spindle to the station’s rotating habitats. It’s a minor annoyance, though, and has little impact on Tacoma’s gentle exploration. The station itself is made up of winding corridors and satisfying, chunky bulkheads. A lot of thought has gone into crafting a utilitarian space that is nonetheless designed to be lived in for long periods. It’s sometimes a surprising space, too. One moment you’re prowling the dark, businesslike medbay, then you discover the tea room – an observation deck full of plants with a little table. It’s easy to imagine crew members enjoying a hot beverage and looking out at the stars here. Even though the crew isn’t around any more, their decorations and general life-clutter bring a warm sense of humanity to Tacoma’s grey corridors.
The station is managed by Odin’s soothing presence. The AI is an interesting character itself; grown over time ‘like a redwood’ and moved between owners so that it can learn to better interact with humans, Odin is part of a richly conceived science fiction setting. The station is owned by the Venturis corporation, which keeps its crew in a form of servitude with a series of loyalty rewards and punishing insurance arrangements. Details of Venturis’ activities are artfully seeded in Tacoma’s clutter, and each crew member has their debts to pay. As Gone Home played with players’ haunted house expectations, Odin’s calm voice and secretive nature deliberately evokes 2001: A Space Odyssey’s Hal 9000 AI, but then plays with that in interesting ways. We don’t want to spoil any story details, but it’s a satisfying tale with some surprising twists.

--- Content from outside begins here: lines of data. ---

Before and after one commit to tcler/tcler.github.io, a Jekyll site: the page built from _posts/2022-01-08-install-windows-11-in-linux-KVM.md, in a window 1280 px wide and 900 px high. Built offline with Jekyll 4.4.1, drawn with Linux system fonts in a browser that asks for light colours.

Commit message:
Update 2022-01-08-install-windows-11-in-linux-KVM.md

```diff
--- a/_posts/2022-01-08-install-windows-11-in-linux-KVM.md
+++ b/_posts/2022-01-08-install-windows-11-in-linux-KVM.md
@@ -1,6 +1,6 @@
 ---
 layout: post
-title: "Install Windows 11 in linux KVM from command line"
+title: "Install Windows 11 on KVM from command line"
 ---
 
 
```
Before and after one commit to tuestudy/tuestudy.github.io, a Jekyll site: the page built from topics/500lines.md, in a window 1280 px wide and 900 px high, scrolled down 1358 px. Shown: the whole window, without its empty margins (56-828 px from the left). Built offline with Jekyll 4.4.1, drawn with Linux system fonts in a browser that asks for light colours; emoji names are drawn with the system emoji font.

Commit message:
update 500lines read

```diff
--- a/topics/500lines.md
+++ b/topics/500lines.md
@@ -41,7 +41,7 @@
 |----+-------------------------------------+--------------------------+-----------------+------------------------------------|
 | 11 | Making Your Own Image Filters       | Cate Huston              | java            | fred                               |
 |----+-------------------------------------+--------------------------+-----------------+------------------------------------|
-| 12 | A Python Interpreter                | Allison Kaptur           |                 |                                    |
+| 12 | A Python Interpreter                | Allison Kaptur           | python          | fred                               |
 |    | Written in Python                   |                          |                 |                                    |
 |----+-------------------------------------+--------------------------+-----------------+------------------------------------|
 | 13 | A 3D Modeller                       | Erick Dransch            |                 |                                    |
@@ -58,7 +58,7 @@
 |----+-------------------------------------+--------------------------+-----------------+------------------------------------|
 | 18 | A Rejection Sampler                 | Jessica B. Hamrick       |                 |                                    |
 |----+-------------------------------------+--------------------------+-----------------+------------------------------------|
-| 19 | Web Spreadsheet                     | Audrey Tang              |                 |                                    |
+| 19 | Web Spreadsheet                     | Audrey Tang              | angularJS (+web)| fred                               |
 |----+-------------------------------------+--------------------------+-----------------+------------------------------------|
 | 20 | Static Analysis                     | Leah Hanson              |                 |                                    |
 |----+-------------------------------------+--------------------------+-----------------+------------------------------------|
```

It’s amazing that Tacoma manages to cram so much into such a short space of time. If you rush through you can polish off the whole thing in two hours, but the game is far better if you take your time and properly explore every shelf. Tacoma is also worth replaying once you know what’s going on. When you know how the game ends, small details earlier on take on fresh context. As with a good book, particular moments and decisions stayed with us, and part of us still wants to go back and discover new stories beyond the station carapace. It’s a good sign when it feels as though a game’s wider fiction is strong enough to sustain more stories elsewhere in the universe.
Tacoma is the latest in a series of short narrative games that are creating clever new ways to tell stories. Tacoma is great because you have to actively participate to uncover story beats and connect them into an overall narrative. This is a significant improvement over comparable story games such as Everybody’s Gone To The Rapture, which tells you a story with a series of virtual plays, but without the enticing ability to control the actors. Even the enchanting What Remains Of Edith Finch prefers to funnel you forcefully through its story beats. Tacoma is a puzzle rather than a slideshow, and it tells a story in a way that only a game could. Even with its uneven performance and short length, it’s an easy recommendation to anyone who enjoys a well-constructed yarn in a compelling world.
“When you know how the game ends small details earlier on take on fresh context”
right Why don’t the projections wear those party hats on the table?
far Right The small private moments feel as big as the ones that include everyone.
left More party hat questions: where did the crew get them from? Did they pack them in advance ‘just in case’ they needed to party? Or are they essential space station equipment?